The funeral took place in the northern port city of Cap-Haïtien, where protests erupted the last two days, underscoring the bristling anger over the investigation into the killing and the fragile political outlook for this impoverished nation. A delegation of high-ranking U.S. officials attending the funeral quickly left after hearing gunfire about 20 to 25 minutes into the event, a member of the delegation said.
“Everybody is disgusted, everybody is afraid,” said Marc Georges, a prominent businessman in Cap-Haïtien. “We don’t know if the leaders we have will be able to meet the moment we are living right now.”
The casket was placed on a central stage and draped in Haiti’s blue-and-red flag on the grounds of a private residence, close to the town where Mr. Moïse was born. White flowers surrounded the coffin as a black-dressed choir sang. Ceiling fans cooled those in attendance from the burning heat, including the slain president’s relatives, who say that the leader was killed by traitors.
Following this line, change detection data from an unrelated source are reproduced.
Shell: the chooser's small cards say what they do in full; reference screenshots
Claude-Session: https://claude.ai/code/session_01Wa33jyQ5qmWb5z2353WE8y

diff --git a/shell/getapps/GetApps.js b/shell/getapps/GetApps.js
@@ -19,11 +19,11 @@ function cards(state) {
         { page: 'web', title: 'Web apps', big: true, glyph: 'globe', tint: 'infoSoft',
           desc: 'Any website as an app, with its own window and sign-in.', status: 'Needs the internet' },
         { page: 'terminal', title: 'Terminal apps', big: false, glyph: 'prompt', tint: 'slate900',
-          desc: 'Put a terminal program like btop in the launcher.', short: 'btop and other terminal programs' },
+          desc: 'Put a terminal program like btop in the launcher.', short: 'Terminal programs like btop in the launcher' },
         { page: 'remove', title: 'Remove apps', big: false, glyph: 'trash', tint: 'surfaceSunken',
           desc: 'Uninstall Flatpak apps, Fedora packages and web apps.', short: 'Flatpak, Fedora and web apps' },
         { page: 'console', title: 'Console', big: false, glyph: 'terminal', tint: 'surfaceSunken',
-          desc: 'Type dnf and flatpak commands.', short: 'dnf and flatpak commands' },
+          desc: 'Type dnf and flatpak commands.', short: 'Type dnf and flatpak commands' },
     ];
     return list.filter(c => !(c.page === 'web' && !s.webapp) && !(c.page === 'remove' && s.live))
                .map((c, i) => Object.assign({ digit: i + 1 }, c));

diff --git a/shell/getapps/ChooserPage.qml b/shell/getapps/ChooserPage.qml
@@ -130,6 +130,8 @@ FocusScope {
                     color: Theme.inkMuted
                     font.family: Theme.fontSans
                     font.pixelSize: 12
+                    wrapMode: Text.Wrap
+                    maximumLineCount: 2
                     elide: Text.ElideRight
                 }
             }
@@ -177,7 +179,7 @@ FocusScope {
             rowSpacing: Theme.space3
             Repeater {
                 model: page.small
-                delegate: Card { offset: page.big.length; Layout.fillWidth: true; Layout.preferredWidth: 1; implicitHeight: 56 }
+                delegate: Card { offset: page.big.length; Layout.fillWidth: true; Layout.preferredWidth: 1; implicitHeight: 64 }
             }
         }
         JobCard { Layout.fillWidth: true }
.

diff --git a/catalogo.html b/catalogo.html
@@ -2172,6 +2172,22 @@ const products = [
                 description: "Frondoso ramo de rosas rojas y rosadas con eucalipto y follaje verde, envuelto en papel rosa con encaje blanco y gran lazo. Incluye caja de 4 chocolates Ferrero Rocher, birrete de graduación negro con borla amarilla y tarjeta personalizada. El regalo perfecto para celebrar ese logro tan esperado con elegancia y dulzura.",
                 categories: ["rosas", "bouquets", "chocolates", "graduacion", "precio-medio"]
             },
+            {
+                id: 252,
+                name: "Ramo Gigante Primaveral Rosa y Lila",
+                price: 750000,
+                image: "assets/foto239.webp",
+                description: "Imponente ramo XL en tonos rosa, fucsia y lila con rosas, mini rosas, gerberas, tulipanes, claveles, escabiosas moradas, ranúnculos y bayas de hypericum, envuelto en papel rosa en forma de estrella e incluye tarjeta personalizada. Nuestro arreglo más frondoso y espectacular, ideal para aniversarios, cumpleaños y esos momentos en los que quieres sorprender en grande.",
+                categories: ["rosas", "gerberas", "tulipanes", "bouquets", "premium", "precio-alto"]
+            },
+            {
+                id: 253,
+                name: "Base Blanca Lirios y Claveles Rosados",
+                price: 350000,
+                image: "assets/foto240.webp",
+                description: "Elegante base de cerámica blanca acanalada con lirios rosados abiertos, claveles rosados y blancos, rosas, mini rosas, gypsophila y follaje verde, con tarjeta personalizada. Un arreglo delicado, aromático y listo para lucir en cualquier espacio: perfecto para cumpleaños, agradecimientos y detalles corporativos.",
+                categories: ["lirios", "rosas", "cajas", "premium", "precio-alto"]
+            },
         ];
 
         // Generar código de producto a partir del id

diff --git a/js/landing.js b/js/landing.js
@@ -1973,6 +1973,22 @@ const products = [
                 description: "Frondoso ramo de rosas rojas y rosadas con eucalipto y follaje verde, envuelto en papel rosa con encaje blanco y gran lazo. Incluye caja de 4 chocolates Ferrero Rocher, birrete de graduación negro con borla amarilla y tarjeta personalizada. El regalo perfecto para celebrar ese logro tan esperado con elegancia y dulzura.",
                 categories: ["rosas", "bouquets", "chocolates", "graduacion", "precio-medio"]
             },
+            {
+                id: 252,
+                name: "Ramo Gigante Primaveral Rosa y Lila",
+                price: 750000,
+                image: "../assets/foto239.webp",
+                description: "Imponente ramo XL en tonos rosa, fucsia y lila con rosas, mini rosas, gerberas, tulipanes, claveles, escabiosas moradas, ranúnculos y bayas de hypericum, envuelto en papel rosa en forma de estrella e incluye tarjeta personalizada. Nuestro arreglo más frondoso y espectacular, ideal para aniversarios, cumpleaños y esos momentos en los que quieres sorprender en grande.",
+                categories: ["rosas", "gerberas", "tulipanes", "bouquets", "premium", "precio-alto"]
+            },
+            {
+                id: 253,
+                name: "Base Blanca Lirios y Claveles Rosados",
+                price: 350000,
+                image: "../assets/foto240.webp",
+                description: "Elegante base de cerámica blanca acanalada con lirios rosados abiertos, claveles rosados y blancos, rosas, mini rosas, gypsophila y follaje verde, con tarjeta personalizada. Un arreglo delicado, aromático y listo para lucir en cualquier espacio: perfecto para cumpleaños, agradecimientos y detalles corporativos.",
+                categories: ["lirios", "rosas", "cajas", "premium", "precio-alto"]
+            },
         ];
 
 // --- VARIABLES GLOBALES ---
First lady Martine Moïse, who returned to Haiti last weekend after receiving medical treatment in Miami after surviving the deadly attack on her husband in their home, said he was killed because he wanted to change a corrupt system.